Matt Roché

Program: Liberal Arts
Class of: 2003
If you only knew Matt Roché as a doctor of clinical psychology and read about his impressive academic and research background, you’d probably determine that he had mapped out his career path during his teenage years.

However, it was a conversation with a County College of Morris (CCM) professor that helped set the Chatham native and New Providence resident on his current track.

“(CCM Psychology Professor) Janice Rafalowski asked me if I had ever thought about transferring to a place like Cornell,” says Roché, who graduated with an honors associate’s degree in liberal arts from CCM in 2003. Roché, who never had entertained the thought, says Rafalowski strongly believed he could.

“That was literally the moment when I said that’s where I was going if I was accepted,” recalls Roché.
Roché was accepted to Cornell and graduated in May of 2005 with a degree in human development and a GPA of 4.08. After graduation he became a research assistant at Princeton where he studied Asperger syndrome with the hopes of providing children with improved interventions. The experience led to his acceptance into the doctoral program at Binghamton University, where he spent time researching individuals at-risk for the development of schizophrenia.

Roché, who interned at the University of Medicine and Dentistry of New Jersey (UMDNJ) – now Rutgers – while studying for his doctorate, is currently working in the Division of Schizophrenia Research at Rutgers as a postdoctoral fellow. The three-year program allows him to lecture at New Jersey City University while researching. He hopes that research can make a difference in the lives of those who suffer from schizophrenia and other mental disorders. One area in which he has particular interest is violence and mental illness.

“In many people’s minds, serious mental illness is associated with violence,” says Roché. “The truth is, people with schizophrenia are more likely to be victims of violence than to be violent themselves. When they are violent, it is often in response to the aggressiveness of others.”

Roché believes his path would have been very different had he not decided to attend CCM after working in retail management for two years after high school.

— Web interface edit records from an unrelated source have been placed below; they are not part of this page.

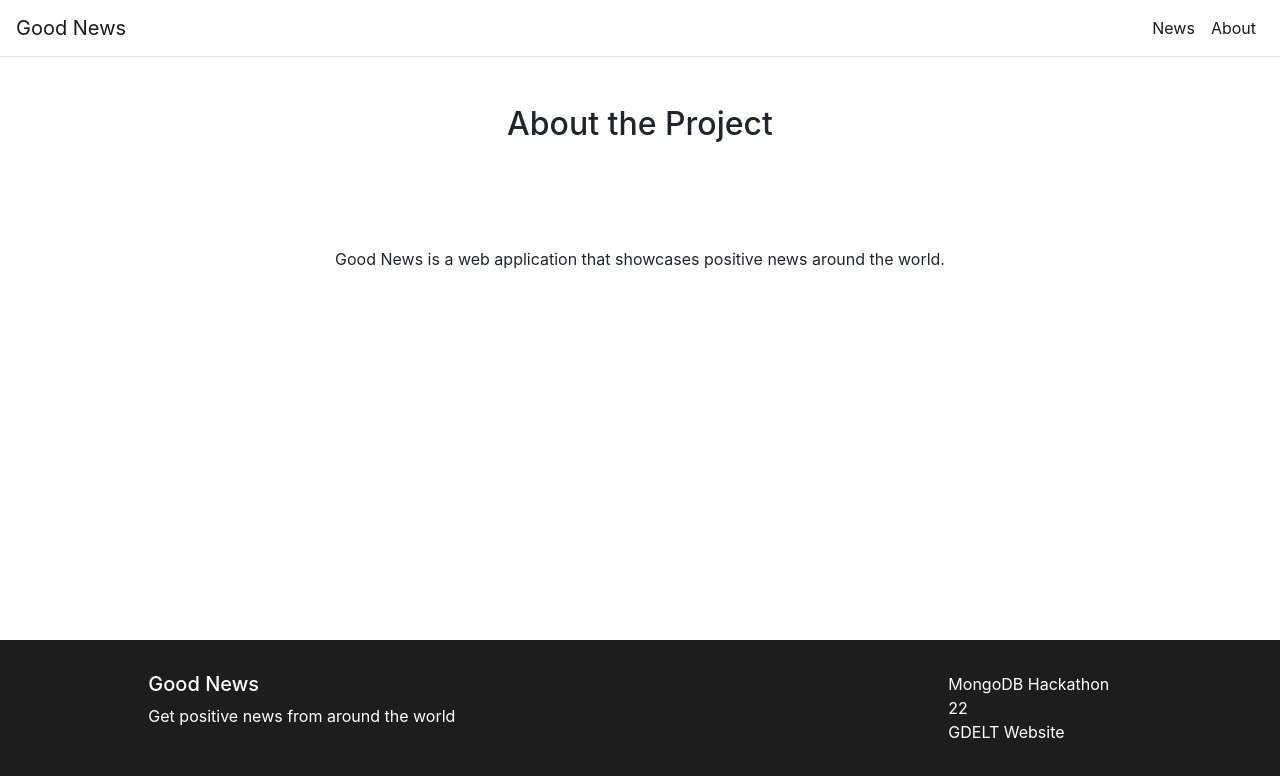
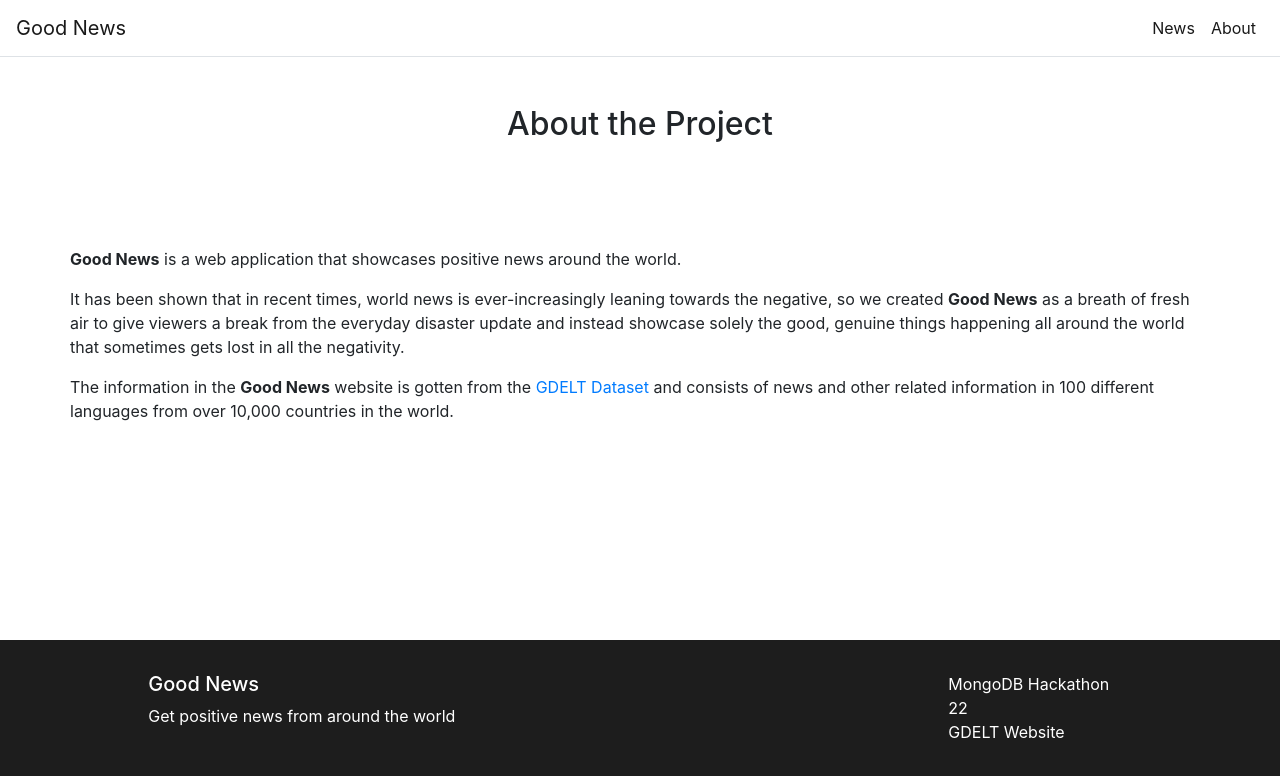
Before and after one commit to avik-singha/good-news, a React (Create React App) app in the folder good_news/good_news/frontend/: page /About in a window 1280 px wide. Shown: the top 776 px of the page. Built offline with nearby package versions, Linux system fonts and the light colour scheme.

Commit message:
refactor: add more content to about page

```diff
--- a/good_news/good_news/frontend/src/components/List/About.js
+++ b/good_news/good_news/frontend/src/components/List/About.js
@@ -1,19 +1,41 @@
 import React from "react";
-
 
 const About = () => {
   return (
     <main id="mainContent" className="container">
       <div className="row justify-content-center py-5">
+        <h1></h1>
         <h2>About the Project</h2>
       </div>
-      <div className="row justify-content-center py-5">
+      <div className="row justify-content-left py-5">
         <p>
-          Good News is a web application that showcases positive news around the world.
+          <b>Good News</b> is a web application that showcases positive news
+          around the world.
+        </p>
+        <p>
+          It has been shown that in recent times, world news is
+          ever-increasingly leaning towards the negative, so we created{" "}
+          <b>Good News</b> as a breath of fresh air to give viewers a break from
+          the everyday disaster update and instead showcase solely the good,
+          genuine things happening all around the world that sometimes gets lost
+          in all the negativity.
+        </p>
+        <p>
+          The information in the <b>Good News</b> website is gotten from the
+          <a
+            href="https://www.gdeltproject.org/"
+            target="_blank"
+            rel="noreferrer"
+          >
+            {" "}
+            GDELT Dataset{" "}
+          </a>
+          and consists of news and other related information in 100 different
+          languages from over 10,000 countries in the world.
         </p>
       </div>
     </main>
   );
-}
+};
 
 export default About;
```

“CCM was definitely a necessary stop along the way,” he says. “Without all of the people like (Professor Laura) Gabrielson and Professor Rafalowski, this would never have happened.”